Month of travel: April
The cold and rainy days here in good old Luxembourg this time a year make my mind wander back to my adventurous trip around the world last year. One of the countries I had the chance to visit was Vietnam, and let me tell you, they have amazing vegan food over there. You just have to know where to find it. The easiest way to do that, is get the HappyCow App. What are you waiting for? Get it, it makes travelling so much easier and so much more enjoyable.

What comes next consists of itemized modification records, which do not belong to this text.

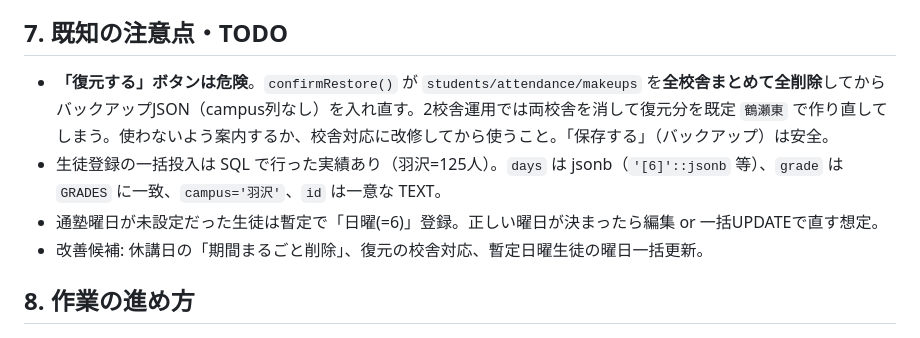
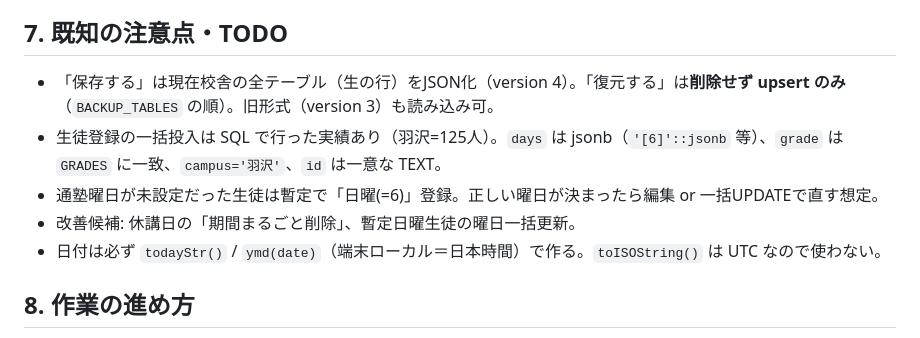
Before and after one commit to tanakayosei0501/juku-attendance, a Markdown page: CLAUDE.md, the part around the change. Drawn GitHub-style.

Commit message:
CLAUDE.md: 復元・日付の扱いを更新
Co-Authored-By: Claude Opus 5.5 <noreply@anthropic.com>

```diff
--- a/CLAUDE.md
+++ b/CLAUDE.md
@@ -78,10 +78,11 @@ Supabase 接続情報は `index.html` 内に定数で直書き（`SUPABASE_URL`
 
 ## 7. 既知の注意点・TODO
 
-- **「復元する」ボタンは危険**。`confirmRestore()` が `students/attendance/makeups` を**全校舎まとめて全削除**してからバックアップJSON（campus列なし）を入れ直す。2校舎運用では両校舎を消して復元分を既定 `鶴瀬東` で作り直してしまう。使わないよう案内するか、校舎対応に改修してから使うこと。「保存する」（バックアップ）は安全。
+- 「保存する」は現在校舎の全テーブル（生の行）をJSON化（version 4）。「復元する」は**削除せず upsert のみ**（`BACKUP_TABLES` の順）。旧形式（version 3）も読み込み可。
 - 生徒登録の一括投入は SQL で行った実績あり（羽沢=125人）。`days` は jsonb（`'[6]'::jsonb` 等）、`grade` は `GRADES` に一致、`campus='羽沢'`、`id` は一意な TEXT。
 - 通塾曜日が未設定だった生徒は暫定で「日曜(=6)」登録。正しい曜日が決まったら編集 or 一括UPDATEで直す想定。
-- 改善候補: 休講日の「期間まるごと削除」、復元の校舎対応、暫定日曜生徒の曜日一括更新。
+- 改善候補: 休講日の「期間まるごと削除」、暫定日曜生徒の曜日一括更新。
+- 日付は必ず `todayStr()` / `ymd(date)`（端末ローカル＝日本時間）で作る。`toISOString()` は UTC なので使わない。
 
 ## 8. 作業の進め方
 
```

The first week in Vietnam the weather was kinda weird, very hazy and cloudy with occasional rain pouring down. That all changed during week 2, when temperatures rose to 36°C. Cruising Halong Bay was definitely stunning, but my favourite part was probably trekking around a remote area in Northern Vietnam along rice fields and passing by water buffalos. It was a once in a lifetime experience, at least for me. Not your typical vacationing you do to relax, but getting a real sweat on while climbing those hills, being all adventurous and stuff. Our host family were the loveliest people, welcoming us into their home, cooking for us and even preparing a mouthwatering vegan dish for me, called Dau Sot Ca Chua: it’s basically fried tofu in a hearty tomato sauce served with rice. Super simple, super delish!
Make sure to visit the lovely coast town Hoi An when travelling in Vietnam. And while you’re there, go get you tailored dresses, suits, tops etc. Anything you want, they’ll make it. Yes they are that good. It’s probably also a good idea to head to a tailor shop as soon as you arrive, so you’ll be able to squeeze in all the fittings (usually 3) while you’re in town. The tailors will make sure your custom made clothing fits perfectly.

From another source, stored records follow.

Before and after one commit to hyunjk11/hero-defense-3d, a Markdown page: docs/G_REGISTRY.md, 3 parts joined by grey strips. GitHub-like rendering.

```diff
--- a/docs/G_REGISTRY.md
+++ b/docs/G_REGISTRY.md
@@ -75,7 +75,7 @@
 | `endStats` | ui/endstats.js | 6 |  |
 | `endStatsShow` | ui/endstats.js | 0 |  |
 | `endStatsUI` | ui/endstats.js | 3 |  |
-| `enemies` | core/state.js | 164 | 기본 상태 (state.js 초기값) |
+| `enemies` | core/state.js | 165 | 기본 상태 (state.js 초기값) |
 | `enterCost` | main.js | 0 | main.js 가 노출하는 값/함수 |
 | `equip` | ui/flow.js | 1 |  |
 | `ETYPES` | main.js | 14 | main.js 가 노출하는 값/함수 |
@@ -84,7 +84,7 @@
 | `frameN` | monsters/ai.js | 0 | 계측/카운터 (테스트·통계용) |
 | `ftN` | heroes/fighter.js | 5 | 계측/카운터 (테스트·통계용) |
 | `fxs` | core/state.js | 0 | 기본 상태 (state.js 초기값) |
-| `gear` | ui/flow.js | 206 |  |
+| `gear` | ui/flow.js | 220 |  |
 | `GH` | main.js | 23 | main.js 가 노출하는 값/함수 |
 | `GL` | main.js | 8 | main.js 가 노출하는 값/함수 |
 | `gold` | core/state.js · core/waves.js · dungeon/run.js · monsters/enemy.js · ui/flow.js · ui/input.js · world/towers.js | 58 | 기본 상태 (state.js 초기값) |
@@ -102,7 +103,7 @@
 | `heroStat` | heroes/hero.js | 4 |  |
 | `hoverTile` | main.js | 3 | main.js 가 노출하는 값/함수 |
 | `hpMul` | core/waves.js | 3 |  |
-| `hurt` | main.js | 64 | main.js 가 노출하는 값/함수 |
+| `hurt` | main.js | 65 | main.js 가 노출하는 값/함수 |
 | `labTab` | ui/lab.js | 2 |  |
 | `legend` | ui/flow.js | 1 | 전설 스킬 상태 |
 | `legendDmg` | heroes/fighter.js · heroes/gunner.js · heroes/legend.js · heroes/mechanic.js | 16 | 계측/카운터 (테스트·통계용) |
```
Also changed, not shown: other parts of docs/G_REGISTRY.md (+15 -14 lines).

Now back to the food part! Hoi An has to offer some pretty amazing local dishes, plus they are usually inexpensive when you go to one of those inconspicuous street food style eateries.
The traditional Hoi An dish Mì Quàng is usually made with yellow flat rice noodles, different mock meats topped off with peanuts and rice crackers served with greens on the side. Eating this is a bit like having a noodle soup. In Vietnam, a lot of dishes come with a side of greens which are usually a mixture of salads and herbs.

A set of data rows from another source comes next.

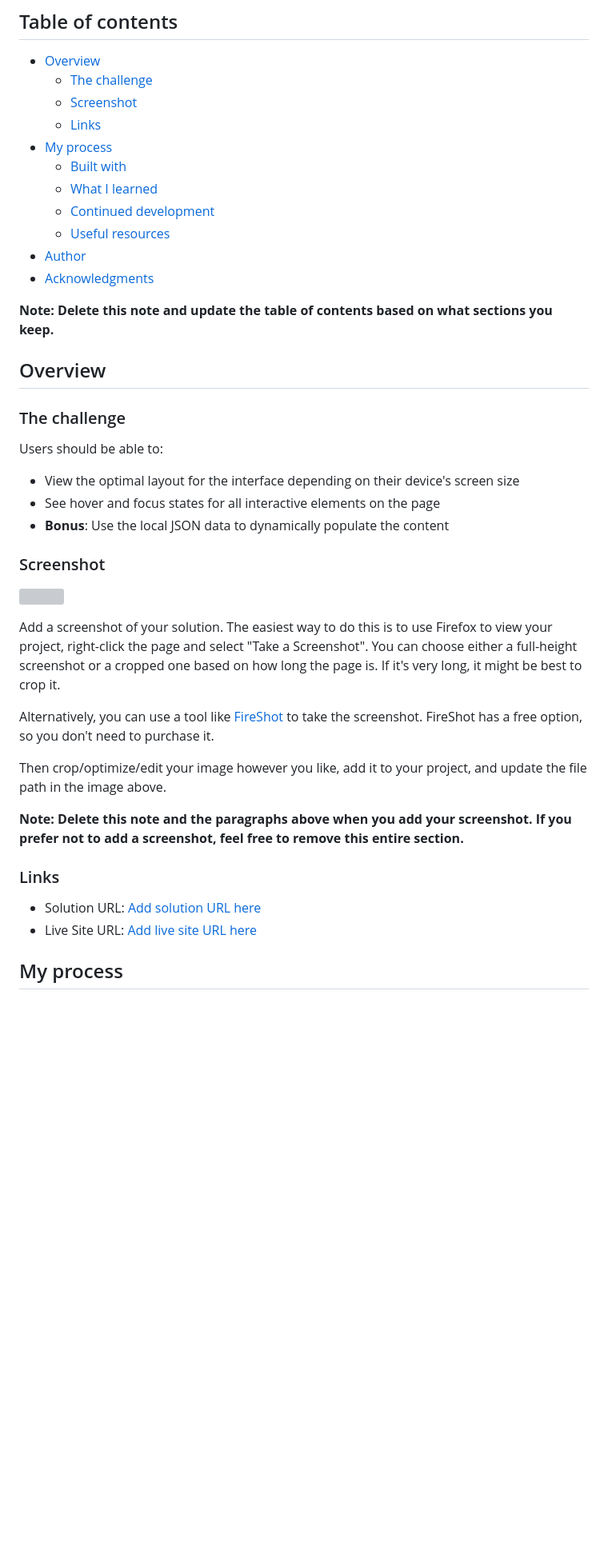
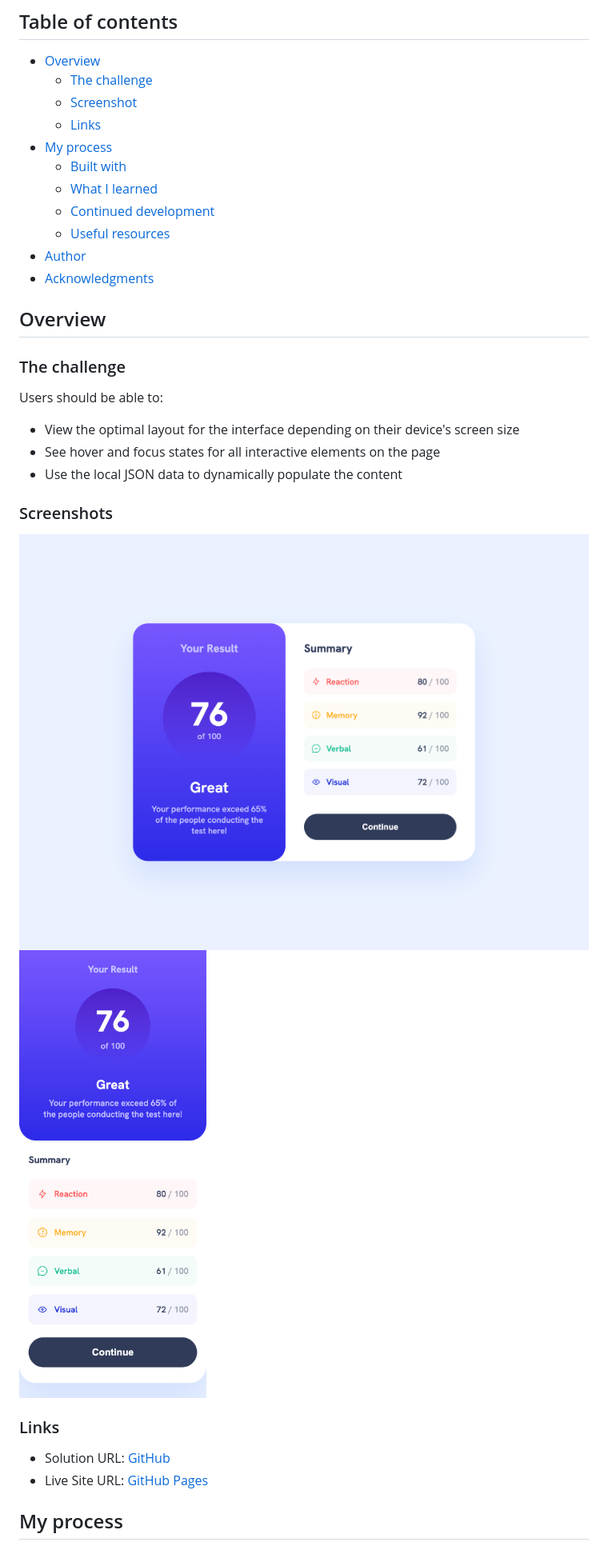
Before and after one commit to maliabadziukh/results-summary-component, a Markdown page: README.md, the part around the change printed below. Shown: that part at 80% size. Rendered like a GitHub page; pictures changed too: results-summary-desktop.png (added), results-summary-mobile.png (added); blank space fills up the shorter version; grey boxes are pictures that could not be loaded.

```diff
--- a/README.md
+++ b/README.md
@@ -16,8 +16,6 @@ This is a solution to the [Results summary component challenge on Frontend Mento
 - [Author](#author)
 - [Acknowledgments](#acknowledgments)
 
-**Note: Delete this note and update the table of contents based on what sections you keep.**
-
 ## Overview
 
 ### The challenge
@@ -26,24 +24,17 @@ Users should be able to:
 
 - View the optimal layout for the interface depending on their device's screen size
 - See hover and focus states for all interactive elements on the page
-- **Bonus**: Use the local JSON data to dynamically populate the content
+- Use the local JSON data to dynamically populate the content
 
-### Screenshot
+### Screenshots
 
-![](./screenshot.jpg)
-
-Add a screenshot of your solution. The easiest way to do this is to use Firefox to view your project, right-click the page and select "Take a Screenshot". You can choose either a full-height screenshot or a cropped one based on how long the page is. If it's very long, it might be best to crop it.
-
-Alternatively, you can use a tool like [FireShot](https://getfireshot.com/) to take the screenshot. FireShot has a free option, so you don't need to purchase it.
-
-Then crop/optimize/edit your image however you like, add it to your project, and update the file path in the image above.
-
-**Note: Delete this note and the paragraphs above when you add your screenshot. If you prefer not to add a screenshot, feel free to remove this entire section.**
+![](results-summary-desktop.png)
+![](results-summary-mobile.png)
 
 ### Links
 
-- Solution URL: [Add solution URL here](https://your-solution-url.com)
-- Live Site URL: [Add live site URL here](https://your-live-site-url.com)
+- Solution URL: [GitHub](https://github.com/maliabadziukh/results-summary-component)
+- Live Site URL: [GitHub Pages](https://maliabadziukh.github.io/results-summary-component/)
 
 ## My process
 
```
Also changed, not shown: other parts of README.md (+9 -52 lines).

Another dish Hoi An is known for is Cao Lau. It is made with thick rice flour noodles (similar to udon noodles which are made with wheat), mock meats, fried crackers. What’s so special about this local dish? It is made with lye water from a well in the Hoi An region.
Don’t be fooled, the culinary highlights in Vietnam are not limited to noodle dishes. I have two words for you: Bánh Mì! I am talking about Vietnamese style baguette. Absolutely delectable and also inexpensive. Sorry there is no picture for you to look at, but as you can imagine I had devoured my sandwich before I remembered to take a picture.
One last tipp to navigate you safely through Vietnamese food heaven: look for this kind of sign pictured below on the left. In Vietnamese culture, vegetarian often means vegan and if you let people know that you’r a “strict vegetarian”, they will point out vegan-friendly dishes for you. Tofu, rice and vegetables are all typical staple foods in Vietnam, so you should be able to get fed about anywhere in Vietnam.
Have you ever been to Vietnam? What’s your favourite dish?